Getting hit is a significant part of boxing -- if you aren't fond of the idea, it's time to select another sport. The first shots you take during a sparring session can occasionally shock your system and create a jarring feeling. For this reason, giving yourself a quick series of short punches to your stomach can prepare your body for the pending contact. Hitting yourself is also a way for some boxers to mentally prepare, as if to tell themselves to focus on the task at hand.
You might put everything you have into a body shot when facing an opponent, but don't employ the same force when you punch yourself in the stomach. The goal of doing so isn't to cause injury, and the organs in the area -- including your liver -- won't take kindly to excessive abuse. Instead, after you've wrapped your hands and donned your gloves, make fists with both hands, tighten your abs and lightly punch your stomach as though you're playing a drum.
If you aren't partial to hitting yourself, you can prepare your stomach area for the feeling of a body shot by working with a partner. Stand 3 to 5 feet apart and hold a medicine ball with both hands in front of your stomach. Throw the ball toward your partner's stomach by extending your arms -- much in the same manner as making a chest pass in basketball. Your partner's job is to catch the ball, but only after it bounces off her stomach. This drill reminds you to quickly tighten your core before absorbing any impact.
Strengthen Your Abs

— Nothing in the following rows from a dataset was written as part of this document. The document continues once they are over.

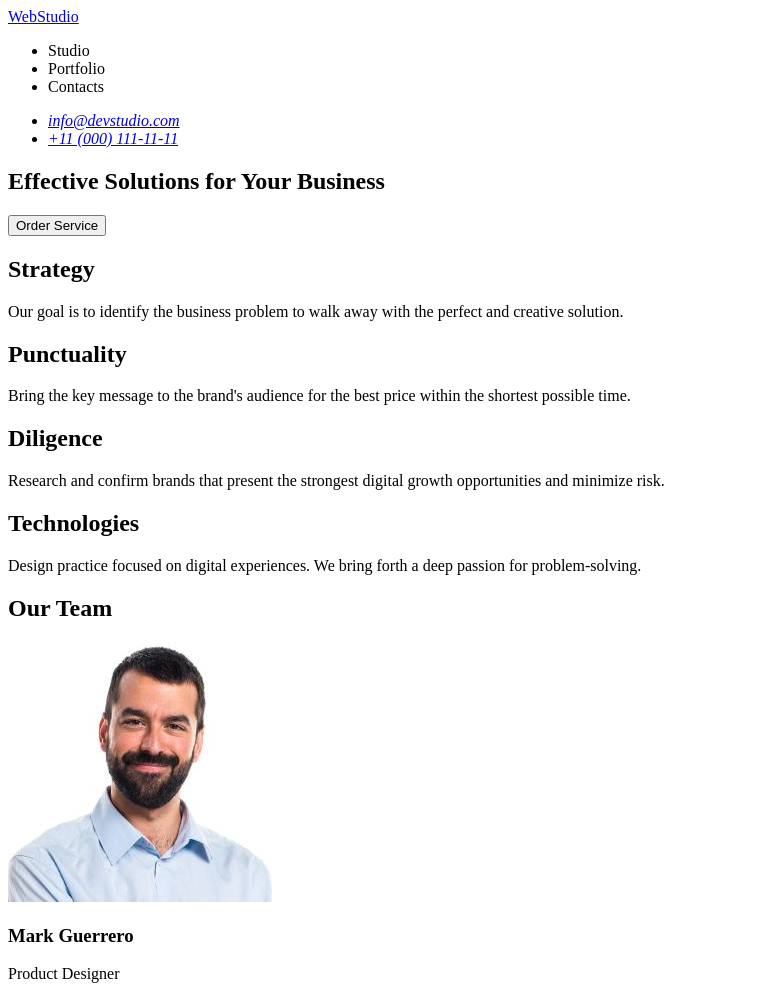
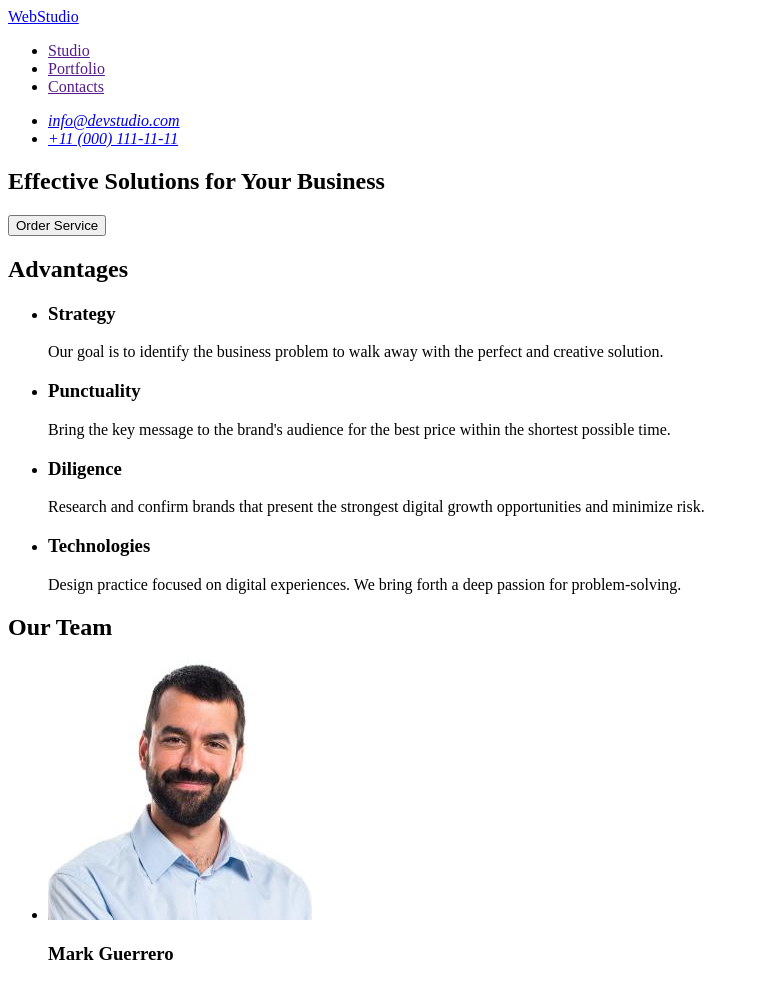
Before and after one commit to tanyf5/goit-markup-hw-01, a plain HTML site: page index.html in a window 1280 px wide. Shown: the top 986 px of the page, without its empty margins (0-759 px from the left). Drawn offline with Linux system fonts and the light colour scheme.

Commit message:
after autocheck1

```diff
--- a/index.html
+++ b/index.html
@@ -7,12 +7,18 @@
 </head>
 <body>
     <header>
-        <a href="/" target="_self">WebStudio</a>
         <nav>
+            <a href="./index.html">WebStudio</a>
             <ul>
-                <li>Studio</li>
-                <li>Portfolio</li>
-                <li>Contacts</li>
+                <li>
+                    <a href="">Studio</a>
+                </li>
+                <li>
+                    <a href="">Portfolio</a>
+                </li>
+                <li>
+                    <a href="">Contacts</a>
+                </li>
             </ul>
         </nav>
         <address>
@@ -32,45 +38,58 @@
             <button type="button">Order Service</button>
         </section>
         <section>
-            <h2>Strategy</h2>
+            <h2>Advantages</h2>
+            <ul>
+                <li>
+                    <h3>Strategy</h3>
                     <p>
                         Our goal is to identify the business problem to walk away with the perfect and creative solution.
                     </p>
-            <h2>Punctuality</h2>
+                </li>
+                <li>
+                    <h3>Punctuality</h3>
                     <p>
                         Bring the key message to the brand's audience for the best price within the shortest possible time.
                     </p>
-            <h2>Diligence</h2>
+                </li>
+                <li>
+                    <h3>Diligence</h3>
                     <p>
                         Research and confirm brands that present the strongest digital growth opportunities and minimize risk.
                     </p>
-            <h2>Technologies</h2>
+                </li>
+                <li>
+                    <h3>Technologies</h3>
                     <p>
                         Design practice focused on digital experiences. We bring forth a deep passion for problem-solving.
                     </p>
+                </li>
+            </ul>
         </section>
         <section>
             <h2>Our Team</h2>
-            <div>
+            <ul>
+                <li>
                     <img src="./images/prod-designer.jpg" alt="Product Designer portrait" width="264">
                     <h3>Mark Guerrero</h3>
                     <p>Product Designer</p>
-            </div>
-            <div>
+                </li>
+                <li>
                     <img src="./images/fe-dev.jpg" alt="Frontend Developer portrait" width="264">
                     <h3>Tom Ford</h3>
                     <p>Frontend Developer</p>
-            </div>
-            <div>
+                </li>
+                <li>
                     <img src="./images/marketing.jpg" alt="Marketing manager portrait" width="264">
                     <h3>Camila Garcia</h3>
                     <p>Marketing</p>
-            </div>
-            <div>
+                </li>
+                <li>
                     <img src="./images/ui-designer.jpg" alt="UI Designer portrait" width="264">
                     <h3>Daniel Wilson</h3>
                     <p>UI Designer</p>
-            </div>
+                </li>
+            </ul>
         </section>
     </main>
     <footer>
```
Lines whose indentation alone changed are shown as unchanged.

For boxers, strong core muscles aren't just a way to get noticed by fans. Strengthening such muscles as your abs and obliques helps protect your organs and absorb part of the impact from body shots. You can strengthen your abs through a variety of exercises, including front and side planks, sit-ups and crunches. Boxers typically perform these exercises during the strength-training portion of their workout.